Master Naturalists: A bird beak for every meal
By Paul and Mary Meredith
Nov. 7, 2013 at 5:07 a.m.
It's easy to tell that birds' beaks have adapted so they can efficiently catch and hold their normal food. Ducks have wide, flat beaks to find plants and small, aquatic creatures in muddy rivers and pond bottoms. Pelicans have large bills to dive on or scoop fish.
Wading spoonbill bills are paddle-shaped and touch-sensitive - perfect for gleaning food like small fish, shrimp, mollusks, snails and insects as they swing their open bills from side to side. Raptors, as carnivores, all have heavy, hooked bills with sharp, cutting edges to catch, kill and tear apart prey.
Hummingbird bills - how have they adapted?
Hummers, unique to the Americas, adapted - with long, thin, light beaks and special tongues that curl up into their skulls, giving them access to nectar in long, narrow flowers. Some have curved beaks, adapted to feeding on and pollinating specific plants with curved flowers.

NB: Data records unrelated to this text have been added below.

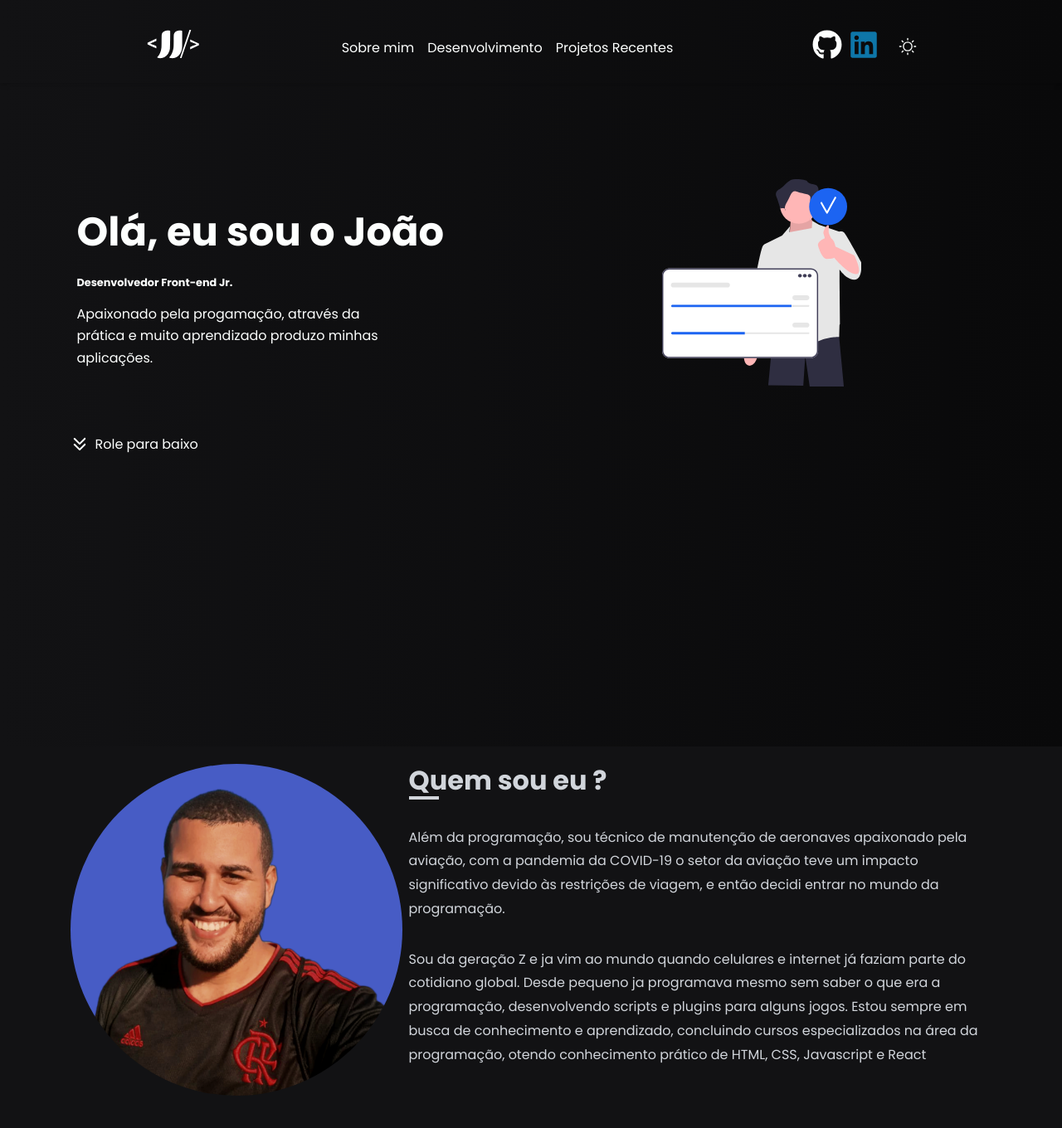
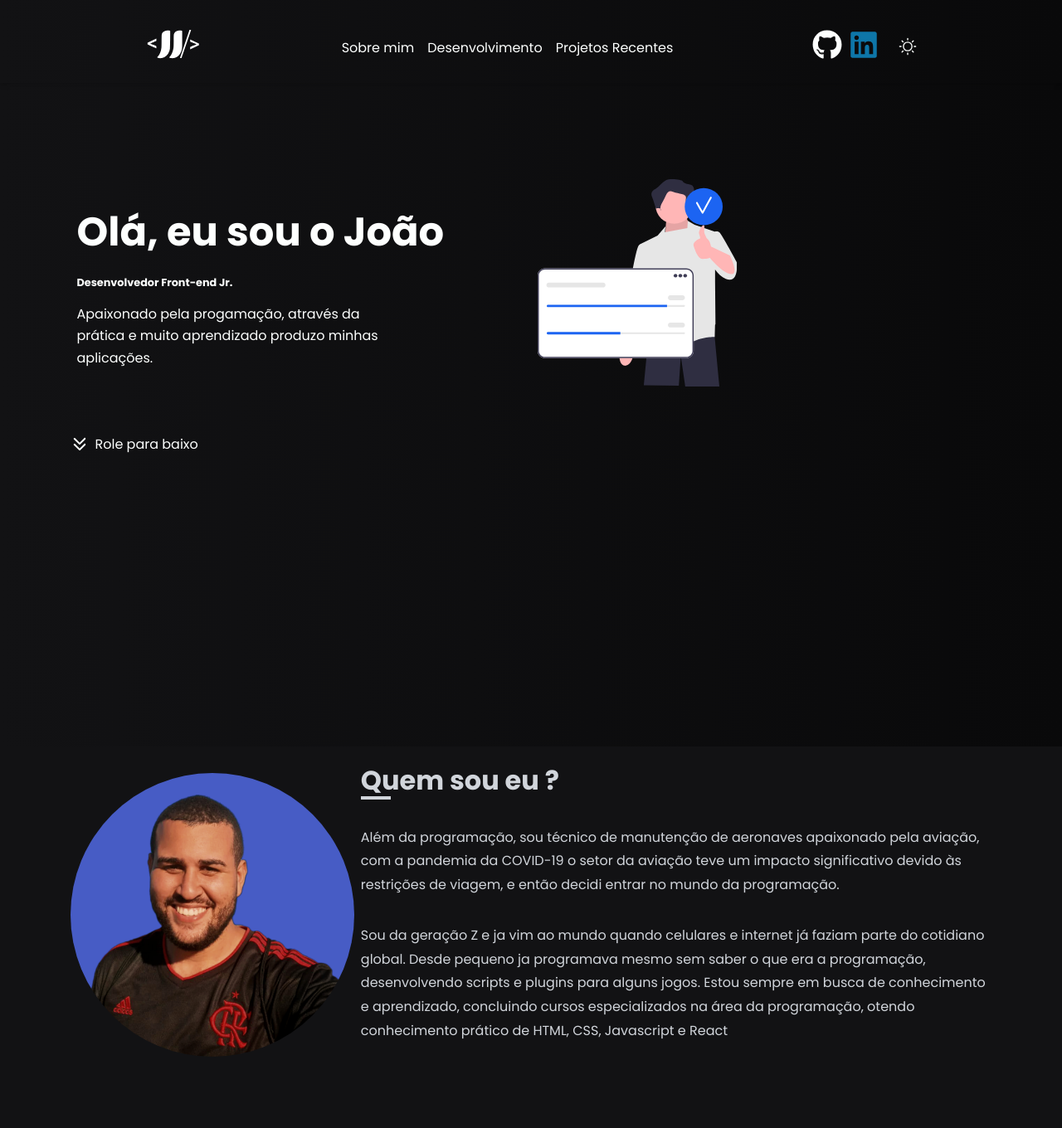
Before and after one commit to joaobr200/joaobr200.github.io, a React (Vite) app: page / in a window 1280 px wide. Shown: the top 1360 px of the page at 83% size. Built offline with nearby package versions, Linux system fonts and the light colour scheme.

Commit message:
fix for better:  change picture for figure

```diff
--- a/src/components/Home/About/index.tsx
+++ b/src/components/Home/About/index.tsx
@@ -34,7 +34,7 @@ const About = () => {
     <AboutSection id="about">
       <div className="container">
         <Container>
-          <picture>
+          <figure>
             <motion.img
               src={me}
               alt="Minha foto sorrindo com a camisa do flamengo e fundo roxo"
@@ -43,7 +43,7 @@ const About = () => {
               whileInView="visible"
               viewport={{ once: true, margin: "-100px" }}
             />
-          </picture>
+          </figure>
           <AboutWrapper>
             <motion.h2
               variants={frameAboutVariants}
--- a/src/components/Home/About/styles.ts
+++ b/src/components/Home/About/styles.ts
@@ -14,17 +14,15 @@ export const Container = styled.div`
   flex-direction: column;
   margin: auto 0;
 
-  picture {
-    width: 100%;
-    height: 100%;
-    max-width: 400px;
-    max-height: 400px;
+  figure {
     margin-right: 8px;
   }
 
   img {
     width: 100%;
     height: 100%;
+    max-width: 400px;
+    max-height: 400px;
     border-radius: 50%;
   }
 
--- a/src/components/Home/Welcome/index.tsx
+++ b/src/components/Home/Welcome/index.tsx
@@ -71,9 +71,9 @@ const Welcome = () => {
             initial="hidden"
             animate="visible"
           >
-            <picture aria-label="Imagem principal do site, homem fazendo sinal de ok com a mão esquerda.">
+            <figure aria-label="Imagem principal do site, homem fazendo sinal de ok com a mão esquerda.">
               <PortifolioSVG aria-hidden />
-            </picture>
+            </figure>
           </ImgWrapper>
         </Container>
         <motion.div
```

Heliconias (bird of paradise plants) in the Caribbean are only pollinated by a specific group of curve-billed hummers called "hermits," whose bills perfectly match the flowers' throats. Yes, hummers drink nectar for energy. But 40 to 60 percent of their diet is insects and spiders.
We regularly see our hummers browsing rose and milkweed plants - not for nectar but for aphids. They also eat small bugs and spiders on flowers as they search for nectar. What is startling is that they eat mosquitos, flies and even gnats, catching them on the fly.

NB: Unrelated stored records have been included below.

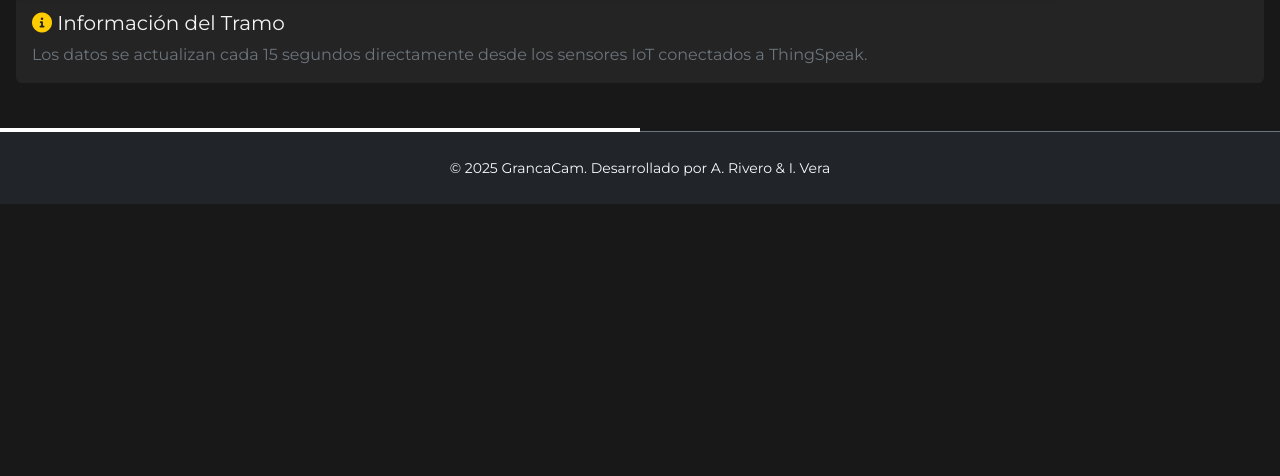
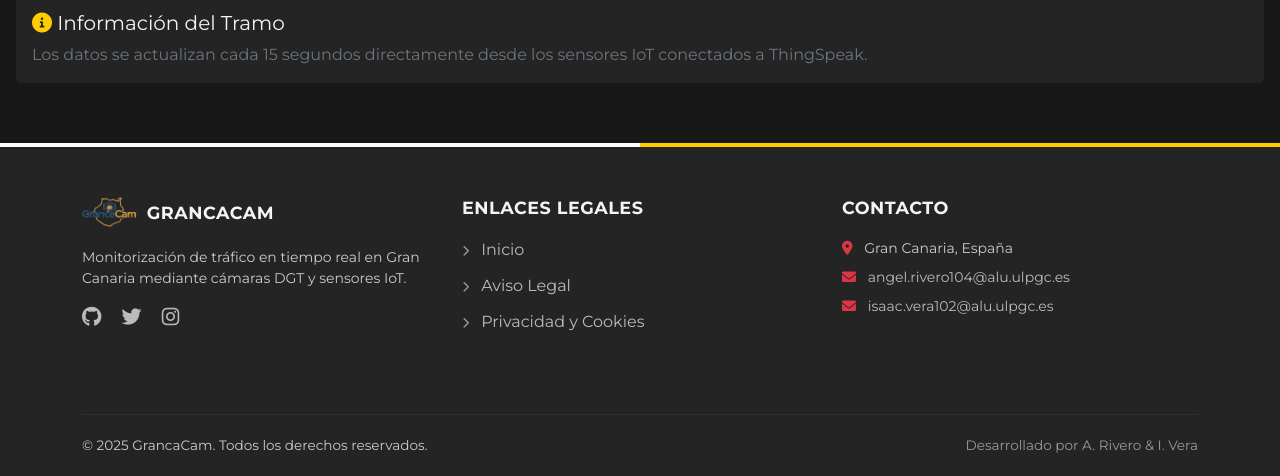
Before and after one commit to angeelrivero/Trafico-GC, a plain HTML site: page detalle.html in a window 1280 px wide. Shown: the part 952-1428 px from the top of the page. Before the commit the page ends 1156 px from the top, so only its background shows below. Drawn offline with nearby package versions, Linux system fonts and the light colour scheme; no server answers; a script that the page names is missing.

Commit message:
corregido

```diff
--- a/detalle.html
+++ b/detalle.html
@@ -133,9 +133,54 @@
 
     </div>
 
-    <footer class="footer-custom mt-5 py-4 bg-dark text-light border-top border-secondary">
-        <div class="container text-center">
-            <small>&copy; 2025 GrancaCam. Desarrollado por A. Rivero & I. Vera</small>
+    <footer class="footer-custom">
+        <div class="container">
+            <div class="row">
+                <div class="col-lg-4 col-md-6 mb-4">
+                    <h5 class="d-flex align-items-center">
+                        <img src="images/Logo_Original.png" alt="Logo" style="height: 30px; margin-right: 10px;">
+                        GrancaCam
+                    </h5>
+                    <p class="small">Monitorización de tráfico en tiempo real en Gran Canaria mediante cámaras DGT y sensores IoT.</p>
+                    <div class="mt-3">
+                        <a href="#" class="text-light me-3"><i class="fab fa-github fa-lg"></i></a>
+                        <a href="#" class="text-light me-3"><i class="fab fa-twitter fa-lg"></i></a>
+                        <a href="#" class="text-light"><i class="fab fa-instagram fa-lg"></i></a>
+                    </div>
+                </div>
+                <div class="col-lg-4 col-md-6 mb-4">
+                    <h5>Enlaces Legales</h5>
+                    <ul class="footer-links">
+                        <li>
+                            <a href="index.html">
+                                <i class="fas fa-chevron-right text-muted me-2" style="font-size: 0.7rem;"></i> Inicio
+                            </a>
+                        </li>
+                        <li>
+                            <a href="aviso-legal.html">
+                                <i class="fas fa-chevron-right text-muted me-2" style="font-size: 0.7rem;"></i> Aviso Legal
+                            </a>
+                        </li>
+                        <li>
+                            <a href="aviso-legal.html">
+                                <i class="fas fa-chevron-right text-muted me-2" style="font-size: 0.7rem;"></i> Privacidad y Cookies
+                            </a>
+                        </li>
+                    </ul>
+                </div>
+                <div class="col-lg-4 col-md-12 mb-4">
+                    <h5>Contacto</h5>
+                    <p class="small mb-2"><i class="fas fa-map-marker-alt text-danger me-2"></i> Gran Canaria, España</p>
+                    <p class="small mb-2"><i class="fas fa-envelope text-danger me-2"></i> <a href="mailto:angel.rivero104@alu.ulpgc.es">angel.rivero104@alu.ulpgc.es</a></p>
+                    <p class="small mb-2"><i class="fas fa-envelope text-danger me-2"></i> <a href="mailto:isaac.vera102@alu.ulpgc.es">isaac.vera102@alu.ulpgc.es</a></p>
+                </div>
+            </div>
+            <div class="footer-bottom">
+                <div class="row">
+                    <div class="col-md-6 text-md-start">&copy; 2025 GrancaCam. Todos los derechos reservados.</div>
+                    <div class="col-md-6 text-md-end mt-2 mt-md-0"><span class="text-muted">Desarrollado por A. Rivero & I. Vera</span></div>
+                </div>
+            </div>
         </div>
     </footer>
 
```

A bill for catching flying insects?
If you designed a hummer bill to catch flying insects, it would look like a swallow's, a flycatcher's or even a mockingbird's - short and pretty wide. Could you catch a gnat with pair of tweezers? I'd rather have a rolled paper or flyswatter. So how do hummers catch little insects on the fly with a tweezer-like bill?
Biologists taking high-speed movies of three hummer species feeding on small flies were surprised to find two striking adaptations. First, hummers, including Ruby throats, can open their lower beaks really wide, up to 20 degrees, effectively making their mouth much bigger to better scoop up an insect. That big opening is certainly not needed for nectar extraction or for plucking nonflying prey.
Then, they were really startled by the hummers' second adaptation. Their films showed hummers can also flex their lower jaw laterally (just like we can) to widen the area at the base of the beak, again giving an effectively bigger mouth for catching prey.
As Dr. Margaret Rubega, evolutionary biologist and ecologist at University of Connecticut, commented, "If anyone had said hummingbirds' beaks are bending before we saw the video, we would have said that's crazy." So hummers turn out to be efficient flying-insect feeders after all.
Hummingbird's Beaks Bend To Catch Insects, Researchers Say, By Elizabeth Omara-Otunnu, http://advance.uconn.edu/2004/040719/04071910.htm
The Virtual Rainforest: Hummingbirds and Heliconias, http://www.globalchange.msu.edu/rainforest/Content/Crowned-Woodnymph-Hummingbird.html
Paul and Mary Meredith are master naturalists. Contact them at firstname.lastname@example.org.